Research firm Nielsen polled nearly 6,500 women in 21 nations across Africa, Asia Pacific, Europe, Latin America and North America.

Some 87% of Indian contributors stated they are "stressed" and "pressured", a perception held by 74% of their Mexican counterparts, and 69% of Russians.

The highest scores here in advanced markets came from Spain, with 66%, as France yielded 65%, and Italy registered 64%.

A further 68% of interviewees asserted women should have a lead role in purchasing health and beauty goods, sliding to 46% for food and clothes.

Most of the remainder wanted to hold an equal status with men in these categories, according to Nielsen's findings.

The greatest number of women thought men should assume the primary responsibility for buying home and personal electronics, and cars, although joint decisions were again typically the preferred option.

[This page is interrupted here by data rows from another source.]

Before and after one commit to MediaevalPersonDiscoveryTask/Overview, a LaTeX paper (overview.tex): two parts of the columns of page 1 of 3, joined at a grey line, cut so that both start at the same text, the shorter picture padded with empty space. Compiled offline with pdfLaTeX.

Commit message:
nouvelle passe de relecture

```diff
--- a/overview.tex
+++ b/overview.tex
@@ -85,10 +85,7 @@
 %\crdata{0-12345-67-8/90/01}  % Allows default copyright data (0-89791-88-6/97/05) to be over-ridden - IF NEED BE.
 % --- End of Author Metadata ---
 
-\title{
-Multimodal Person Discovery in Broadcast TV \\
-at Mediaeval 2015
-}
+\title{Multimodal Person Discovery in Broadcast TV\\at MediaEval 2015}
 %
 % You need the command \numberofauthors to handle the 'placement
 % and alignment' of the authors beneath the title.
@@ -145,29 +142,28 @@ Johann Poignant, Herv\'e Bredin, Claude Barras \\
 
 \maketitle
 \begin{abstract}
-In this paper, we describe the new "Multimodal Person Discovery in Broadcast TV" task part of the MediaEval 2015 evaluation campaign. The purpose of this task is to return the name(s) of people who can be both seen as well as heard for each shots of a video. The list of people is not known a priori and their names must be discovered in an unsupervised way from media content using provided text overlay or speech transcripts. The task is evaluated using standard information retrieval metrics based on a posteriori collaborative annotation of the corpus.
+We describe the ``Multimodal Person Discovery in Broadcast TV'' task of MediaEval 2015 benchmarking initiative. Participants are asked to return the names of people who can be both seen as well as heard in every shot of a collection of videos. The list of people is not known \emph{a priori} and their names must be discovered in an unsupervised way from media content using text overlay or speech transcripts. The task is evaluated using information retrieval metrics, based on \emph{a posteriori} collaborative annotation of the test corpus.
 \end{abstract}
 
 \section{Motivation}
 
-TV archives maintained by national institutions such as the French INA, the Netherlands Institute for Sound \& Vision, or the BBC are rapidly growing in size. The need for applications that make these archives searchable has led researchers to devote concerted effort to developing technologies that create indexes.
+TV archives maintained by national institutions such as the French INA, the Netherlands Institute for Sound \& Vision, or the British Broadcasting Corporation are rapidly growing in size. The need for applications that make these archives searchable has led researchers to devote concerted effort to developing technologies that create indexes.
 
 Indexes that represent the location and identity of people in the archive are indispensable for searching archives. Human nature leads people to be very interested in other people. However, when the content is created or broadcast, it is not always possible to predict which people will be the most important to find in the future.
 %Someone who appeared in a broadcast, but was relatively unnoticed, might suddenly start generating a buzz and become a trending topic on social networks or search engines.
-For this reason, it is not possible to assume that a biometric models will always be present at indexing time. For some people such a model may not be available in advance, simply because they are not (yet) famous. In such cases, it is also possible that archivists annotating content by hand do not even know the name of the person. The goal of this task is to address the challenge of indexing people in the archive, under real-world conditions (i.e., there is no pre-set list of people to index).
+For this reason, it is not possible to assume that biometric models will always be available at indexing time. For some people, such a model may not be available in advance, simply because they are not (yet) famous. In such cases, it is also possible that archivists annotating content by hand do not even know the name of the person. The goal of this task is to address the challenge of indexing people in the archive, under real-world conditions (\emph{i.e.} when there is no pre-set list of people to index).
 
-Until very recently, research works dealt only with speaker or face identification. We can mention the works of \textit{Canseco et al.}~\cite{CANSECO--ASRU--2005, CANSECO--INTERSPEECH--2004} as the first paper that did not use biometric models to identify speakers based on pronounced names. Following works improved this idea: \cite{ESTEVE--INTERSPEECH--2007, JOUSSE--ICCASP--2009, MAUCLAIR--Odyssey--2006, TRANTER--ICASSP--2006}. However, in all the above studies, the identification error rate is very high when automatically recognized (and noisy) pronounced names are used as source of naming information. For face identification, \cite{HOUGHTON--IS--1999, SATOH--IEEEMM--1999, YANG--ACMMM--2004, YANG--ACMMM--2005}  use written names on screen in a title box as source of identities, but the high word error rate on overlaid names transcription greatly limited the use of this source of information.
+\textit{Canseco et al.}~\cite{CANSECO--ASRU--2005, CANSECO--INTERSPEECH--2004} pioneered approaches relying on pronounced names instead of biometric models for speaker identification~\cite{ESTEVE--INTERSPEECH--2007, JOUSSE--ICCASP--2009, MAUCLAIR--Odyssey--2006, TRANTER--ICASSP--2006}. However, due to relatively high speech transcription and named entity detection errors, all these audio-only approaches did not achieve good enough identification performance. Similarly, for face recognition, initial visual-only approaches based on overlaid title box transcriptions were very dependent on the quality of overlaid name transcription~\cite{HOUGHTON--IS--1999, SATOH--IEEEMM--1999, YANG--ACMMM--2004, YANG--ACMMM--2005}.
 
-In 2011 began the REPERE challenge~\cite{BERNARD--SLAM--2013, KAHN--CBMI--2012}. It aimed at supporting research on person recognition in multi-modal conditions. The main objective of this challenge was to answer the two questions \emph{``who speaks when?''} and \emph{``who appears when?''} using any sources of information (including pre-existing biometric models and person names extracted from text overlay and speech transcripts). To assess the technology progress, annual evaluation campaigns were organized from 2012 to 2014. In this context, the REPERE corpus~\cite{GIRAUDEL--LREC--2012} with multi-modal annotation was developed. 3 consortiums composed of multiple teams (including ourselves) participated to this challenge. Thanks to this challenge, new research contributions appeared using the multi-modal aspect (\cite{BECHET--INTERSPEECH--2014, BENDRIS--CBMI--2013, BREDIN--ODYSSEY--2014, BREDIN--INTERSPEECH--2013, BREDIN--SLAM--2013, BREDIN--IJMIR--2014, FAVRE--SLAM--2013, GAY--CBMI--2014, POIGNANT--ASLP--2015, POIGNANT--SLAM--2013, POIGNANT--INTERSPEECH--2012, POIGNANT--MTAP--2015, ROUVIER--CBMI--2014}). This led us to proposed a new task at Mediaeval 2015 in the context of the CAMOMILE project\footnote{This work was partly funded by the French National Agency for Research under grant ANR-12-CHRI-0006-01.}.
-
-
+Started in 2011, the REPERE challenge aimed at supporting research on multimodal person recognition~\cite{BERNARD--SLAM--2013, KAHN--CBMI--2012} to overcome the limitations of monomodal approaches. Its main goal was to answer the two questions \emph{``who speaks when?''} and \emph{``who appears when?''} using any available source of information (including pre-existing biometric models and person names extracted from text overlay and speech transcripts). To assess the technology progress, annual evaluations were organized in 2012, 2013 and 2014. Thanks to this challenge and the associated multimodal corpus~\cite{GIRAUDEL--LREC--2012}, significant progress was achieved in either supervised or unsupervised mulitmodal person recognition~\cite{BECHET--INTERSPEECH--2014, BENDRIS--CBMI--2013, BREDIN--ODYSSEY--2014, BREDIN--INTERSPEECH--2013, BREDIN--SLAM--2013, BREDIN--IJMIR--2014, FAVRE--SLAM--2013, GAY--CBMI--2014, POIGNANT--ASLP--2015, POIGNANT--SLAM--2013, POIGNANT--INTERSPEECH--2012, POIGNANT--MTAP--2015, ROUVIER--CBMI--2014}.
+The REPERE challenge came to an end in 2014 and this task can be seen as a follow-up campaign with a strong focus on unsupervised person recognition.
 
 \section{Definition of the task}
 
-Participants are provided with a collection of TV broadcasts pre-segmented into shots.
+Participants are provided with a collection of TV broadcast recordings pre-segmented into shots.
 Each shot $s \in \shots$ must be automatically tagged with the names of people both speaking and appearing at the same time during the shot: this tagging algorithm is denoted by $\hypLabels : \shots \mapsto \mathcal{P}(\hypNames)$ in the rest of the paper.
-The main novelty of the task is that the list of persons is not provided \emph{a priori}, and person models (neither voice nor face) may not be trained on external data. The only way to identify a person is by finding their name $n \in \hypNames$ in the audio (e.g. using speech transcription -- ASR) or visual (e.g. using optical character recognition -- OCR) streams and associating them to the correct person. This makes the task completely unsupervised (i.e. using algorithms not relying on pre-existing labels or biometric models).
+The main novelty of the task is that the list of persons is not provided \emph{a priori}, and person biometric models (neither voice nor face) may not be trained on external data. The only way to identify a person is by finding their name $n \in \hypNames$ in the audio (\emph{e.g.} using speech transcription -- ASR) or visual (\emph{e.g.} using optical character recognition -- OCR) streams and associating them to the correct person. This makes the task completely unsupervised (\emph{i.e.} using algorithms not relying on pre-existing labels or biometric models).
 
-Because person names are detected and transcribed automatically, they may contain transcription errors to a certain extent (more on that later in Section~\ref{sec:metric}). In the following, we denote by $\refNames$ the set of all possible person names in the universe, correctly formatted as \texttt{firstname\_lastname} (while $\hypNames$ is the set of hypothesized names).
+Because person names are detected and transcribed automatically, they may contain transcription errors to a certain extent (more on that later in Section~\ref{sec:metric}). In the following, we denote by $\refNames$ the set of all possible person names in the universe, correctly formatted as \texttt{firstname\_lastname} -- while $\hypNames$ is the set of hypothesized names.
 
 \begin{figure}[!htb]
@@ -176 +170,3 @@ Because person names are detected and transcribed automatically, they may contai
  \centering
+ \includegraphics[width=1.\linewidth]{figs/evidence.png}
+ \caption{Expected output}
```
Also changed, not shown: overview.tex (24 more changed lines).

Looking to media, the web, television and cellphones had all achieved at least 90% penetration in mature markets, where smartphones scored 37%.

While TV has a 98% reach in emerging nations and mobile phones recorded 89%, totals fell to 46% for the net and 18% discussing smartphones, but the last two figures are rising rapidly.

Social networking uptake was strongest in the US, on 73%, with Italy and South Korea both on 71%, Australia hitting 69%, Brazil logging 63%, and Germany supplying a 50% penetration level.

But only 10% of women agreed they were influenced by advertising on social media platforms like Facebook and Orkut.

Recommendations from friend or family members constituted the most trusted source of information, mentioned by 78% of respondents.

Consumer reviews took second place in mature markets, delivering 49%, ahead of newspaper editorial, with 35%, and brand websites, on 32%.

Shoppers in emerging nations put branded websites in second position, on 60%, giving editorial content 56% and consumer reviews 54%.

Over 40% of this audience also trusted radio, magazine, outdoor, newspaper, television and search advertising, as well as product integration in shows and branded sponsorships.

These figures often almost double the equivalent ratings provided by participants in geographies like Western Europe and North America.

Television was named as the favoured source of discovering new product information by 54% of the panel in emerging markets, beating word of mouth (WOM), on 18%, and newspapers, with 10%.

By contrast, television secured 24% in more mature economies, internet search received 15%, and WOM lodged 14% for recently-launched goods.

Among the sample from fast-growth economies, TV posted 42% for identifying potentially attractive new stores, outperforming word of mouth's 18% and the the 10% generated by newspapers.

Returning to areas such as Western Europe and North America, WOM registered 23%, trumping TV's 14% and online search's 13%.

Quality was the attribute that most inspired brand loyalty across all of the countries assessed, with the sole exception of the UK, where trust was the top factor.

Trust also claimed second spot in Australia, Brazil, Canada, Japan, Russia, South Korea, Sweden, Turkey and the US.

Participants in India, Malaysia, Mexico handed price this status, while Chinese, French, German, Italian, Japanese and Spanish contributors all opted for efficacy.

Data sourced from Nielsen; additional content by Warc staff